I had the opportunity to write for them, grow, learn, devour, and develop areas of more excellent knowledge. Indeed, we can find woo in the industry. However, I focus on the personalities, the industries, and the like.

The personalities were lovely. The businesses were quaint to severe. Most often, the businesses were run by women. The big takeaways are the plurality of forms that ethical and sustainable fashion businesses can take globally.

I was talking to people all over. I was fascinated by how they could produce such a large assortment of creative forms of harvesting for the fibres, whether animal or plant and the vast array of design and manufacturing methodologies.

It is essential to comprehend the crazy endeavour of many individuals within these industries. First off, they are coming from a situation of little wealth. Most have a severely limited amount of capital.

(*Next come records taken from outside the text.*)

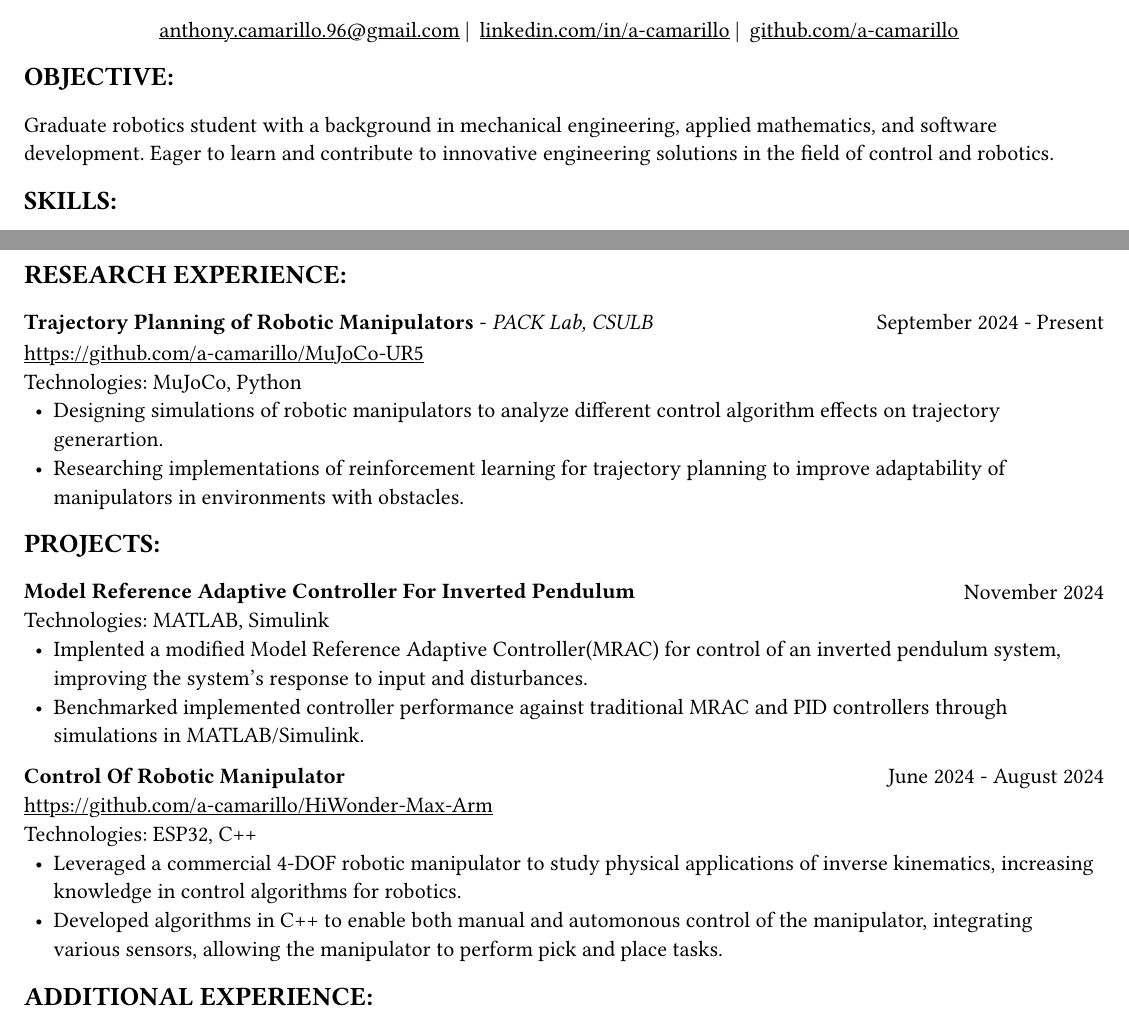
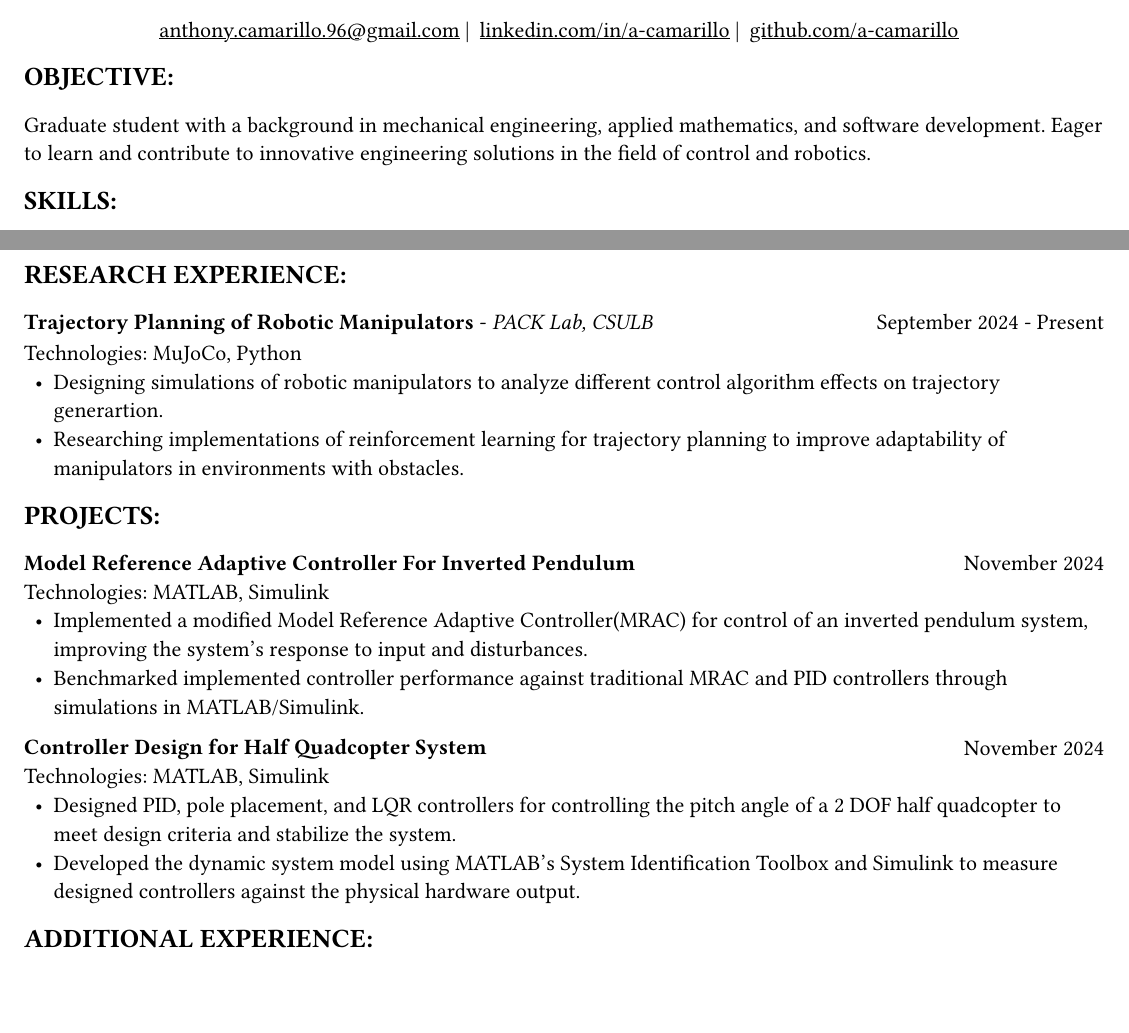
Before and after one commit to a-camarillo/resume, a Typst document (resume_camarillo.typ): two parts of page 1 of 2 before the commit and two parts of the page after it, joined at a grey line, cut so that both start at the same text, the shorter picture padded with empty space. The pictures show the PDF file resume_camarillo.pdf that the author committed with the source.

Commit message:
add controls labs to projects section

```diff
--- a/resume_camarillo.typ
+++ b/resume_camarillo.typ
@@ -51,7 +51,7 @@
 
 == objective
 
-Graduate robotics student with a background in mechanical engineering,
+Graduate student with a background in mechanical engineering,
 applied mathematics, and software development. Eager to learn and contribute
 to innovative engineering solutions in the field of control and robotics.
 
@@ -123,7 +123,7 @@ to innovative engineering solutions in the field of control and robotics.
   #list(
     marker: [•],
     indent: 0.5em,
-    [Implented a modified Model Reference Adaptive Controller(MRAC) for control of an inverted
+    [Implemented a modified Model Reference Adaptive Controller(MRAC) for control of an inverted
     pendulum system, improving the system's response to input and disturbances.],
     [Benchmarked implemented controller performance against traditional MRAC
     and PID controllers through simulations in MATLAB/Simulink.]
@@ -133,22 +133,21 @@ to innovative engineering solutions in the field of control and robotics.
 #grid(
   columns: (1fr, .5fr),
   align: (left, right),
-  [*Control Of Robotic Manipulator*],
-  [June 2024 - August 2024]
+  [*Controller Design for Half Quadcopter System*],
+  [November 2024]
 )
 
 #block(above: 0.65em,
-  [https://github.com/a-camarillo/HiWonder-Max-Arm\
-  Technologies: ESP32, C++\
+  [
+  Technologies: MATLAB, Simulink\
   #list(
     marker: [•],
     indent: 0.5em,
-    [Leveraged a commercial 4-DOF robotic manipulator to study physical
-    applications of inverse kinematics, increasing knowledge in control
-    algorithms for robotics.],
-    [Developed algorithms in C++ to enable both manual and automonous control of
-    the manipulator, integrating various sensors, allowing the manipulator
-    to perform pick and place tasks.],
+    [Designed PID, pole placement, and LQR controllers for controlling the pitch
+    angle of a 2 DOF half quadcopter to meet design criteria and stabilize the
+    system.],
+    [Developed the dynamic system model using MATLAB's System Identification Toolbox
+    and Simulink to measure designed controllers against the physical hardware output.],
   )]
 )
 
```
Also changed, not shown: resume_camarillo.pdf, resume_camarillo.typ (2 more changed lines).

Fashion, especially for the big players, is a capital-intensive industry. The most prominent fashion brands are Nike, Louis Vuitton, Hermes, and Gucci. This is a severe corporate-level, international-scale industry and advertising. These people know fashion.

These people know outreach and sales, and it shows in the numbers. For small and medium businesses to compete ethically and sustainably in the industry, it’s like going against the Death Star with a single X-Wing or fighting Voldemort without a wand.

However, I do not take a confrontational view of these industries as particularly productive. I take the perspective(s) of integration into the larger structures to change the manufacturing patterns. Eventually, the technology will emerge out of necessity to scale up more sustainable fabrics than polyester-based ones.

Plastic pollution will become too much of a concern for more pampered nations and citizens with higher living standards and disposable cash. Also, as with alternative energy sources, the prices will drop too.

There will be bottom-up and top-down pressures for all fashion production lines to make more sustainable choices and even more ethical choices in how workers are treated, what types of fibres are harvested, and how those fibres are harvested.

It will be a multimodal formulation of change and will not happen overnight. However, the future of fashion will likely tend towards ethical and sustainable fashion, even though the dominant fashion form now will be polyester and worker maltreatment.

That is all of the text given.